America's annexation of Hawaii in 1898 extended U.S. territory into the Pacific and highlighted resulted from economic integration and the rise of the United States as a Pacific power. For most of the 1800s, leaders in Washington were concerned that Hawaii might become part of a European nation's empire. During the 1830s, Britain and France forced Hawaii to accept treaties giving them economic privileges. In 1842, Secretary of State Daniel Webster sent a letter to Hawaiian agents in Washington affirming U.S. interests in Hawaii and opposing annexation by any other nation. He also proposed to Great Britain and France that no nation should seek special privileges or engage in further colonization of the islands. In 1849, the United States and Hawaii concluded a treaty of friendship that served as the basis of official relations between the parties.

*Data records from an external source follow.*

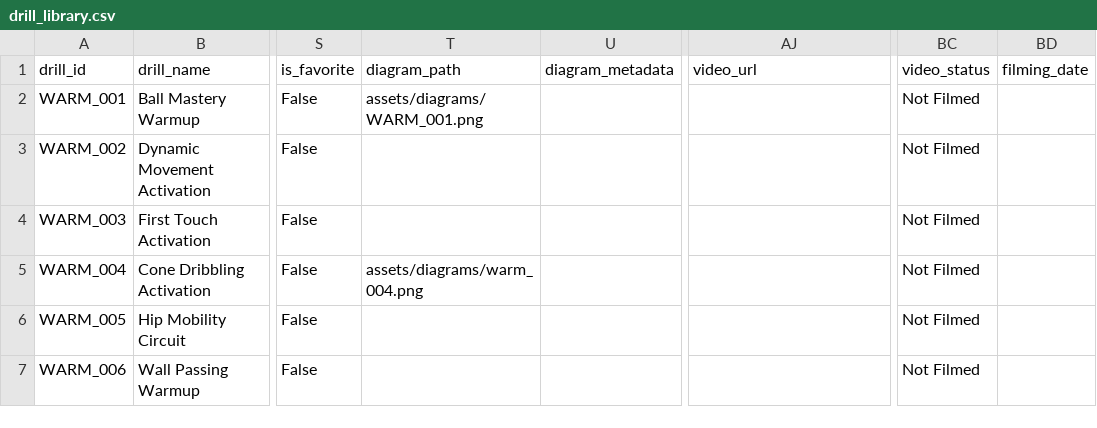
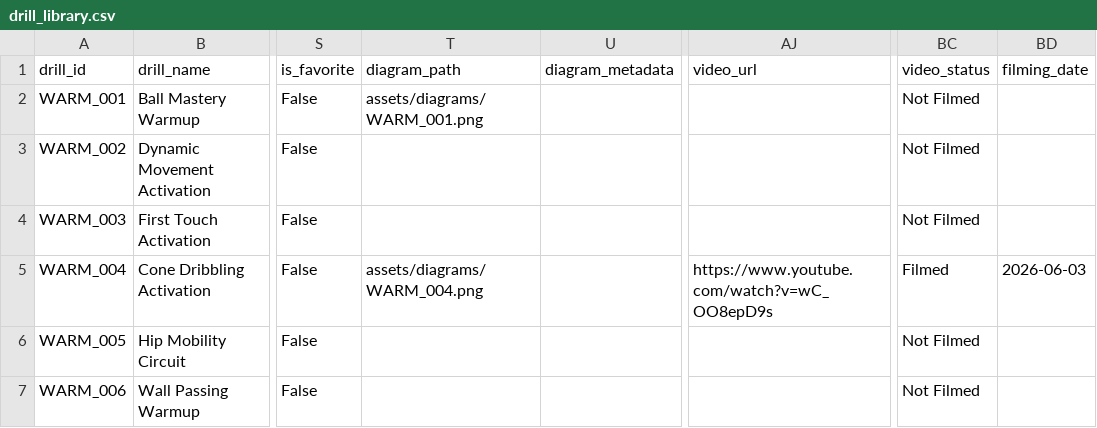
Before and after one commit to eganl2024-sudo/Coach-AI, a CSV file: data/production/drill_library.csv, drawn as a sheet; only a part is shown, gaps mark what is left out; the diff names each change by its address in the sheet, - before the commit and + after, or states it on an @@ line.

Commit message:
Admin Content Editor: Implement YouTube URL normalization and update WARM_004 video_url

```diff
--- a/data/production/drill_library.csv
+++ b/data/production/drill_library.csv
-T5 (diagram_path): assets/diagrams/warm_004.png
+T5 (diagram_path): assets/diagrams/WARM_004.png
-AJ5 (video_url): (empty)
+AJ5 (video_url): https://www.youtube.com/watch?v=wC_OO8epD9s
-BC5 (video_status): Not Filmed
+BC5 (video_status): Filmed
-BD5 (filming_date): (empty)
+BD5 (filming_date): 2026-06-03
```
Also changed, not shown: 3 other files.
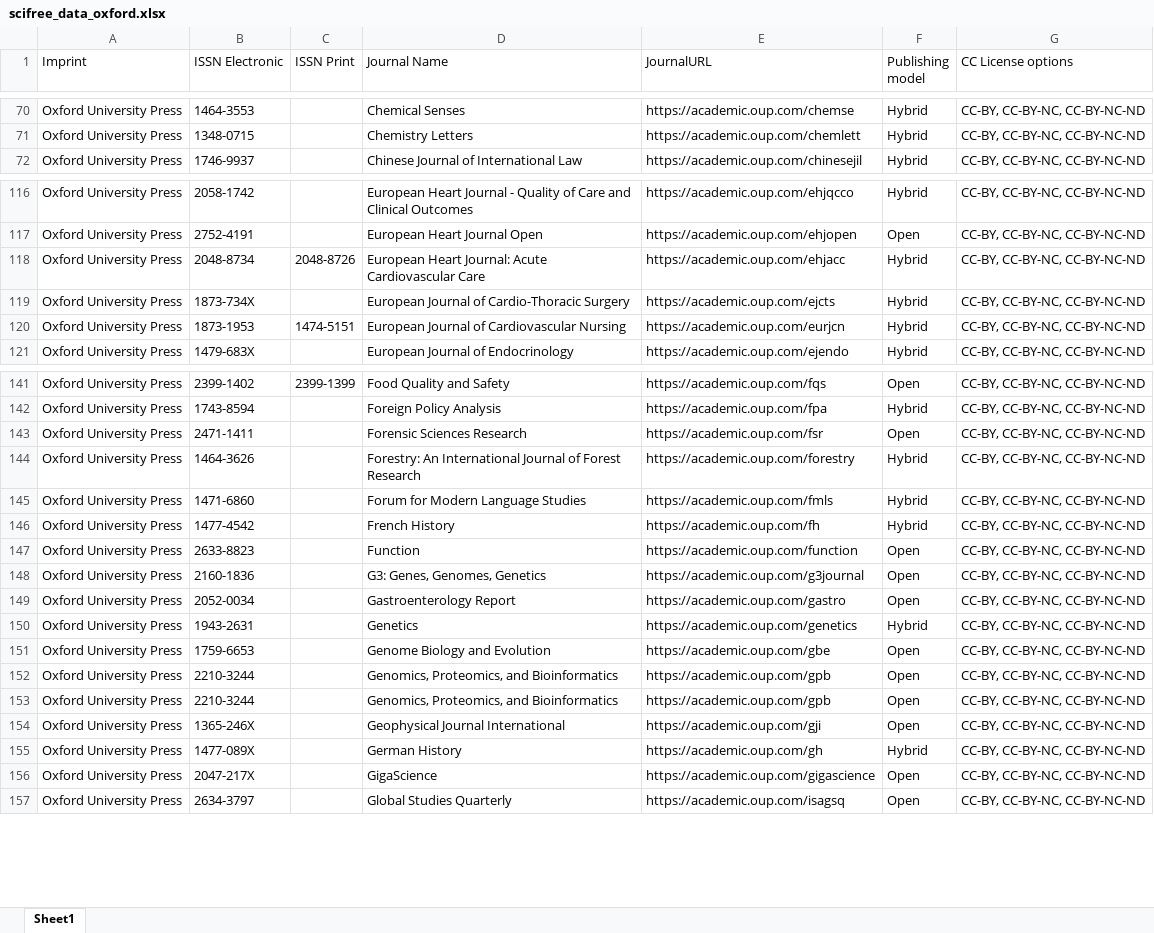
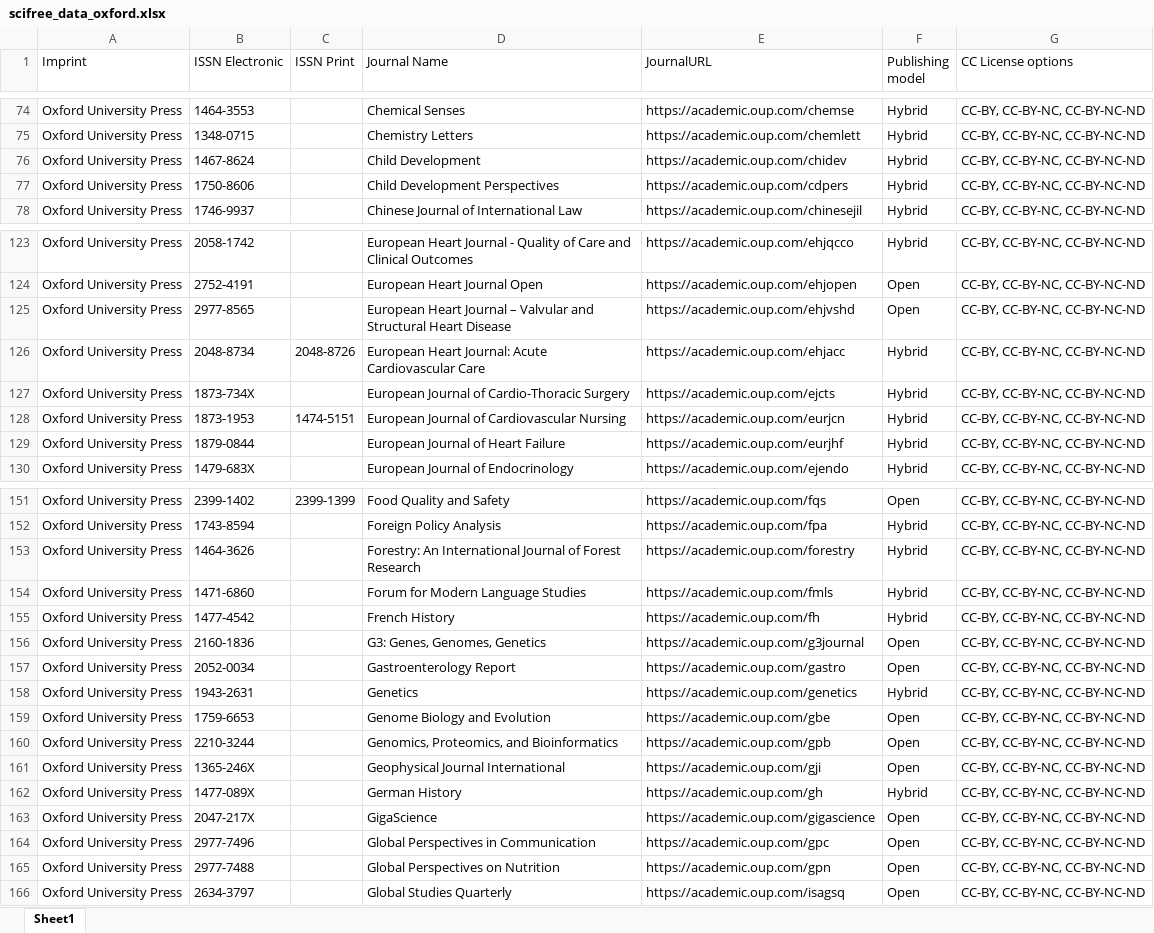
Before and after one commit to Kungbib/oa-tskr, an Excel workbook: Bibsam_tidskriftslistor/scifree_data_oxford.xlsx, sheet Sheet1, drawn as a sheet; only a part is shown, gaps mark what is left out; values as stored, in another font and other column widths than the file's, no borders; table styles not drawn; removed rows and columns are numbered as before the commit, all else as after; the diff covers the shown part only; the diff names each change by its address in the sheet, - before the commit and + after, or states it on an @@ line.

```diff
--- a/Bibsam_tidskriftslistor/scifree_data_oxford.xlsx (sheet Sheet1)
+++ b/Bibsam_tidskriftslistor/scifree_data_oxford.xlsx (sheet Sheet1)
+row 76: Oxford University Press | 1467-8624 |  | Child Development | https://academic.oup.com/chidev | Hybrid | CC-BY, CC-BY-NC, CC-BY-NC-ND
+row 77: Oxford University Press | 1750-8606 |  | Child Development Perspectives | https://academic.oup.com/cdpers | Hybrid | CC-BY, CC-BY-NC, CC-BY-NC-ND
+row 125: Oxford University Press | 2977-8565 |  | European Heart Journal – Valvular and Structural Heart Disease | https://academic.oup.com/ehjvshd | Open | CC-BY, CC-BY-NC, CC-BY-NC-ND
+row 129: Oxford University Press | 1879-0844 |  | European Journal of Heart Failure | https://academic.oup.com/eurjhf | Hybrid | CC-BY, CC-BY-NC, CC-BY-NC-ND
-row 143: Oxford University Press | 2471-1411 |  | Forensic Sciences Research | https://academic.oup.com/fsr | Open | CC-BY, CC-BY-NC, CC-BY-NC-ND
-row 147: Oxford University Press | 2633-8823 |  | Function | https://academic.oup.com/function | Open | CC-BY, CC-BY-NC, CC-BY-NC-ND
-row 153: Oxford University Press | 2210-3244 |  | Genomics, Proteomics, and Bioinformatics | https://academic.oup.com/gpb | Open | CC-BY, CC-BY-NC, CC-BY-NC-ND
+row 164: Oxford University Press | 2977-7496 |  | Global Perspectives in Communication | https://academic.oup.com/gpc | Open | CC-BY, CC-BY-NC, CC-BY-NC-ND
+row 165: Oxford University Press | 2977-7488 |  | Global Perspectives on Nutrition | https://academic.oup.com/gpn | Open | CC-BY, CC-BY-NC, CC-BY-NC-ND
```
Also changed, not shown: 15 added rows, 2 removed rows and 3 edited cells elsewhere in this sheet, Bibsam_tidskriftslistor/Uppdateringar/Tidskriftslistor_ändringar_2026.xlsx, Bibsam_tidskriftslistor/scifree_data_elsevier.xlsx, 1 other file.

A key provisioning spot for American whaling ships, fertile ground for American protestant missionaries, and a new source of sugarcane production, Hawaii's economy became increasingly integrated with the United States. An 1875 trade reciprocity treaty further linked the two countries and U.S. sugar plantation owners from the United States came to dominate the economy and politics of the islands. When Queen Liliuokalani moved to establish a stronger monarchy, Americans under the leadership of Samuel Dole deposed her in 1893. The planters' belief that a coup and annexation by the United States would remove the threat of a devastating tariff on their sugar also spurred them to action. The administration of President Benjamin Harrison encouraged the takeover, and dispatched sailors from the USS Boston to the islands to surround the royal palace. The U.S. minister to Hawaii, John L. Stevens, worked closely with the new government.

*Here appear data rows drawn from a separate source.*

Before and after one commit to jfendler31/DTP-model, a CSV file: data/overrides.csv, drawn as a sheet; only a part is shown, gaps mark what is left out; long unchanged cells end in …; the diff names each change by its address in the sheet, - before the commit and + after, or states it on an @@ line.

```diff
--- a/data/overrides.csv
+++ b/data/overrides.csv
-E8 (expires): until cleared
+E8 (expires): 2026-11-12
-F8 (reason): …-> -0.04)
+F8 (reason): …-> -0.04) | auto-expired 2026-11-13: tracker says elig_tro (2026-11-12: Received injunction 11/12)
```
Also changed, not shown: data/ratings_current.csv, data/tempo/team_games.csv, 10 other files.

Dole sent a delegation to Washington in 1894 seeking annexation, but the new President, Grover Cleveland, opposed annexation and tried to restore the Queen. Dole declared Hawaii an independent republic. Spurred by the nationalism aroused by the Spanish-American War, the United States annexed Hawaii in 1898 at the urging of President William McKinley. Hawaii was made a territory in 1900, and Dole became its first governor. Racial attitudes and party politics in the United States deferred statehood until a bipartisan compromise linked Hawaii's status to Alaska, and both became States in 1959.

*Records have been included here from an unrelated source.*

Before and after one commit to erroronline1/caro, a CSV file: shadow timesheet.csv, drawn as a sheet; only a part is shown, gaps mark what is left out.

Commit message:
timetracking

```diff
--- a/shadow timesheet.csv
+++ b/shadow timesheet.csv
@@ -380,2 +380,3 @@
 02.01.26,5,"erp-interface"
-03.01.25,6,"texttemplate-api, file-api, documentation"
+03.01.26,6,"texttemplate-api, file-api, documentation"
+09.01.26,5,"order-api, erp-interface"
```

Merze Tate. The United States and the Hawai'ian Kingdom: A Political History (New Haven, 1965).